**AIM OF THE TASK**
Could you repeat the listing exactly, leaving out the pictures?
=== RECORDS TO PROCESS ===
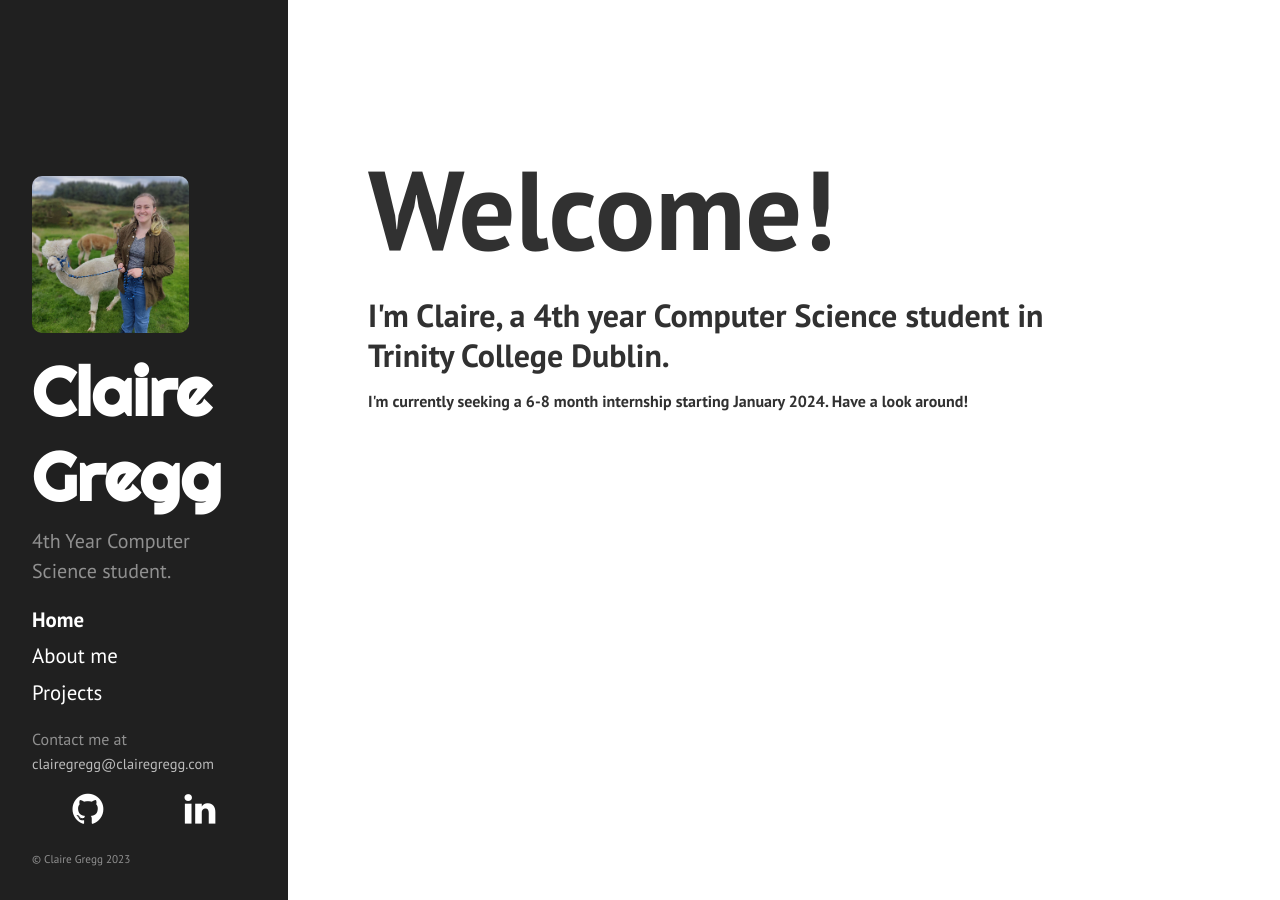
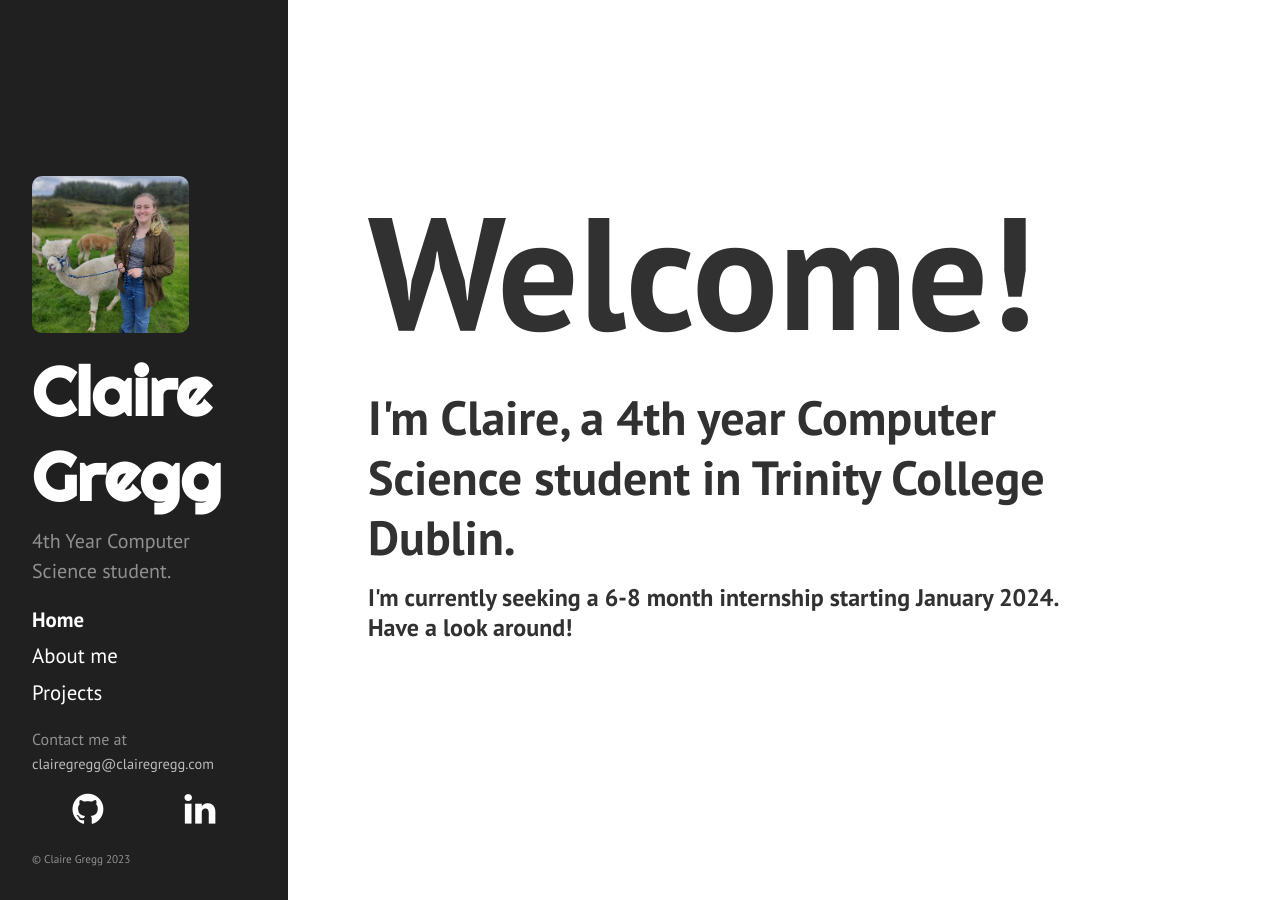
Before and after one commit to clairegregg/clairegregg.github.io, a Jekyll site: the page built from index.html, in a window 1280 px wide. Built offline with Jekyll 4.4.1, drawn with Linux system fonts in a browser that asks for light colours; Markdown is read by kramdown in place of the engine named in the settings.

Commit message:
Fix home page for mobile

```diff
--- a/index.html
+++ b/index.html
@@ -6,6 +6,6 @@ title: Welcome
 <div>
   <h1 class="welcome">Welcome!</h1>
   <h2 class="intro"> I'm Claire, a 4th year Computer Science student in Trinity College Dublin.</h2>
-  <h4>I'm currently seeking a 6-8 month internship starting January 2024. Have a look around!</h4>
+  <h2>I'm currently seeking a 6-8 month internship starting January 2024. Have a look around!</h4>
 
 </div>
--- a/public/css/poole.css
+++ b/public/css/poole.css
@@ -104,11 +104,17 @@ h4, h5, h6 {
 }
 
 .welcome {
-  font-size: 7rem;
+  font-size: 5rem;
+}
+
+@media (min-width: 38rem){
+  .welcome {
+    font-size: 10rem;
+  }
 }
 
 .intro {
-  font-size: 2rem;
+  font-size: 3rem;
 }
 
 
```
===
**TASK RESULT**
Before and after one commit to clairegregg/clairegregg.github.io, a Jekyll site: the page built from index.html, in a window 1280 px wide. Built offline with Jekyll 4.4.1, drawn with Linux system fonts in a browser that asks for light colours; Markdown is read by kramdown in place of the engine named in the settings.

Commit message:
Fix home page for mobile

```diff
--- a/index.html
+++ b/index.html
@@ -6,6 +6,6 @@ title: Welcome
 <div>
   <h1 class="welcome">Welcome!</h1>
   <h2 class="intro"> I'm Claire, a 4th year Computer Science student in Trinity College Dublin.</h2>
-  <h4>I'm currently seeking a 6-8 month internship starting January 2024. Have a look around!</h4>
+  <h2>I'm currently seeking a 6-8 month internship starting January 2024. Have a look around!</h4>
 
 </div>
--- a/public/css/poole.css
+++ b/public/css/poole.css
@@ -104,11 +104,17 @@ h4, h5, h6 {
 }
 
 .welcome {
-  font-size: 7rem;
+  font-size: 5rem;
+}
+
+@media (min-width: 38rem){
+  .welcome {
+    font-size: 10rem;
+  }
 }
 
 .intro {
-  font-size: 2rem;
+  font-size: 3rem;
 }
 
 
```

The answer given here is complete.